= Beginning of Section =

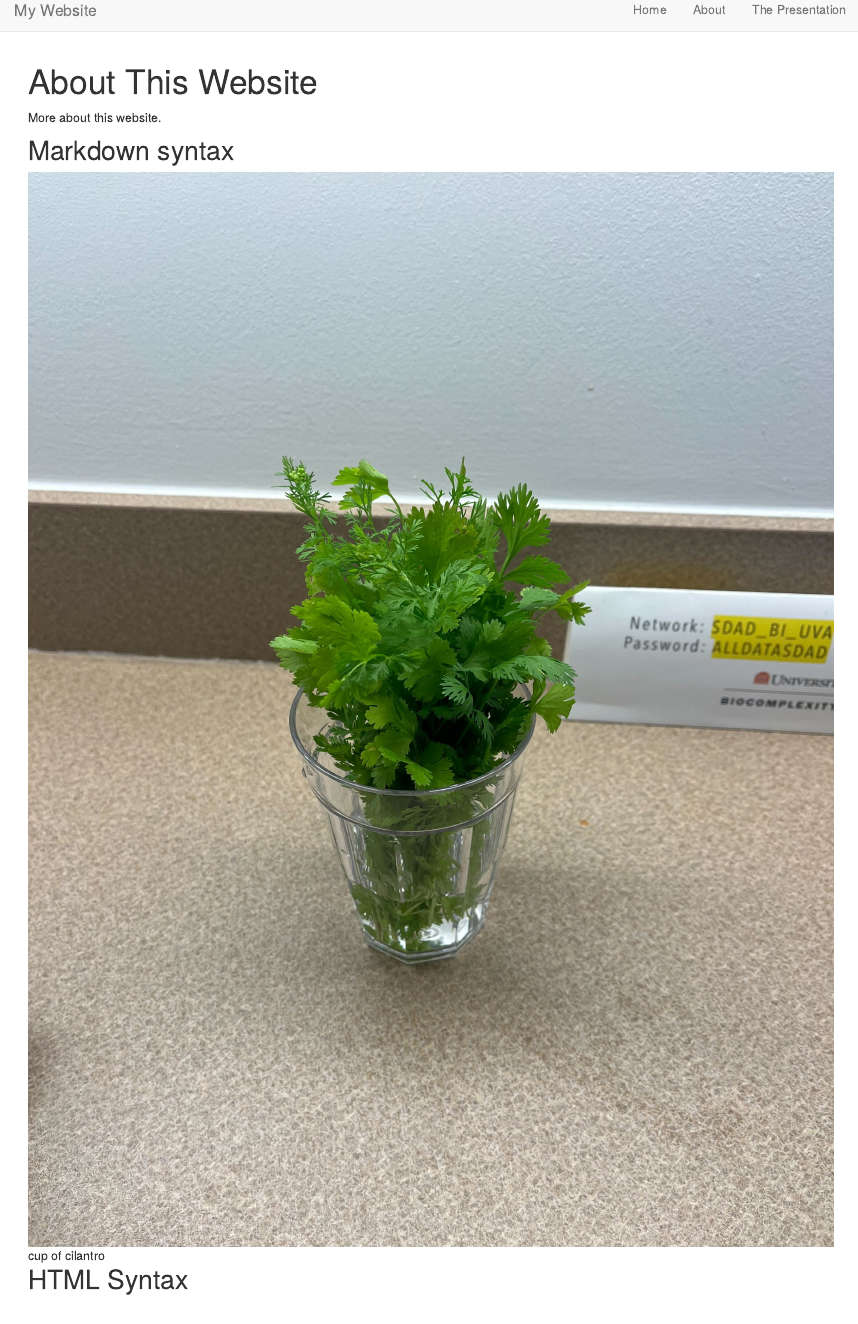
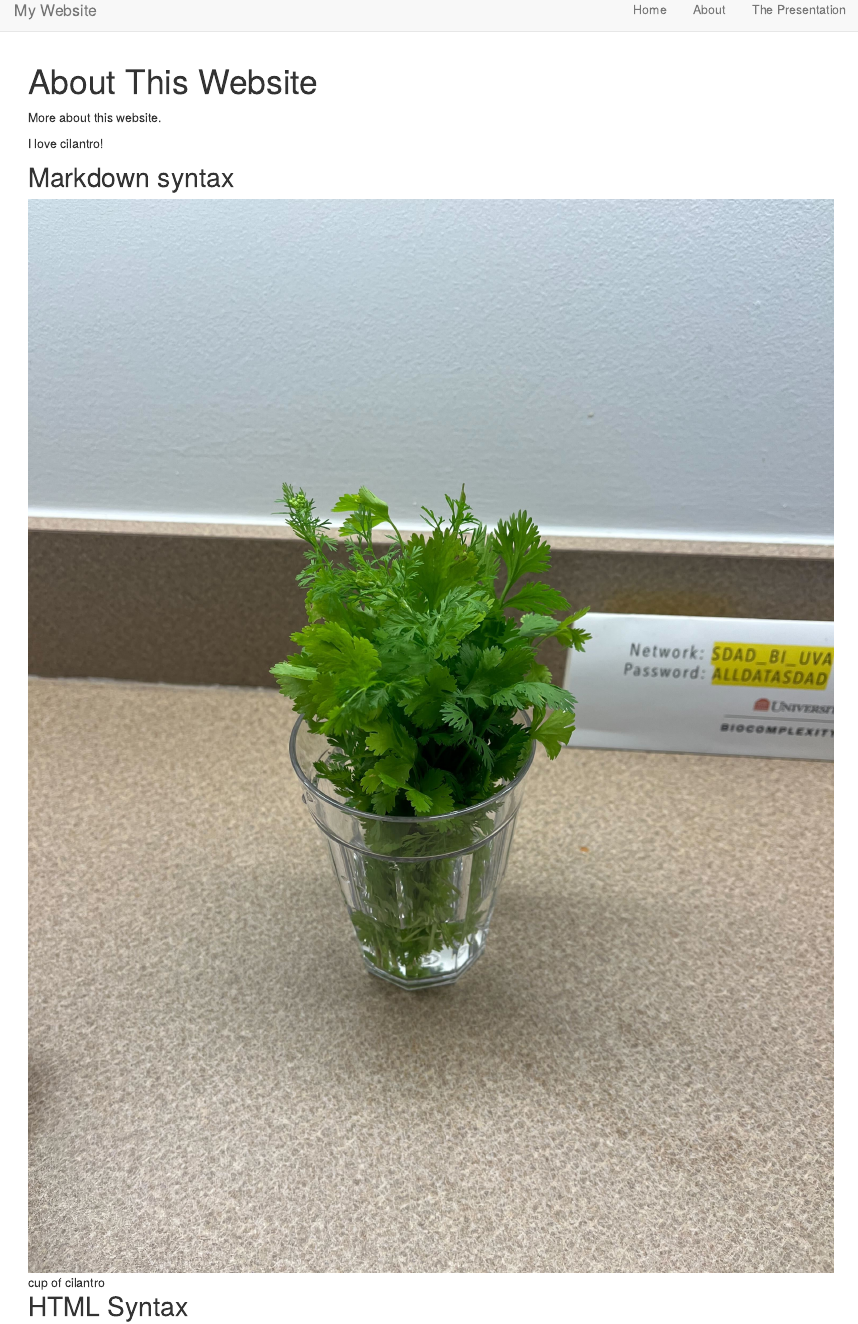
Before and after one commit to DSPG-Young-Scholars-Program/intro-rmd-websites, an R Markdown document (web/about.Rmd): the page in a window 1100 px wide, from its top. Rendered offline with R 4.5, knitr and Pandoc, with nearby package versions.

Commit message:
updates RIGHT NOW

```diff
--- a/web/_site.yml
+++ b/web/_site.yml
@@ -1,5 +1,8 @@
 name: "my-website"
 output_dir: ../docs
+output:
+  html_document:
+    theme: "default"
 navbar:
   title: "My Website"
   right:
--- a/web/about.Rmd
+++ b/web/about.Rmd
@@ -3,6 +3,8 @@ title: "About This Website"
 ---
 
 More about this website.
+
+I love cilantro!
 
 ## Markdown syntax
 ![cup of cilantro](img/cilantro.jpg)
```
Also changed, not shown: web/presentation.Rmd (+1 -0 lines), 2 other files.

= End of Section =

Drop the pictures and copy the data exactly.

__Exercise result__:
Before and after one commit to DSPG-Young-Scholars-Program/intro-rmd-websites, an R Markdown document (web/about.Rmd): the page in a window 1100 px wide, from its top. Rendered offline with R 4.5, knitr and Pandoc, with nearby package versions.

Commit message:
updates RIGHT NOW

```diff
--- a/web/_site.yml
+++ b/web/_site.yml
@@ -1,5 +1,8 @@
 name: "my-website"
 output_dir: ../docs
+output:
+  html_document:
+    theme: "default"
 navbar:
   title: "My Website"
   right:
--- a/web/about.Rmd
+++ b/web/about.Rmd
@@ -3,6 +3,8 @@ title: "About This Website"
 ---
 
 More about this website.
+
+I love cilantro!
 
 ## Markdown syntax
 ![cup of cilantro](img/cilantro.jpg)
```
Also changed, not shown: web/presentation.Rmd (+1 -0 lines), 2 other files.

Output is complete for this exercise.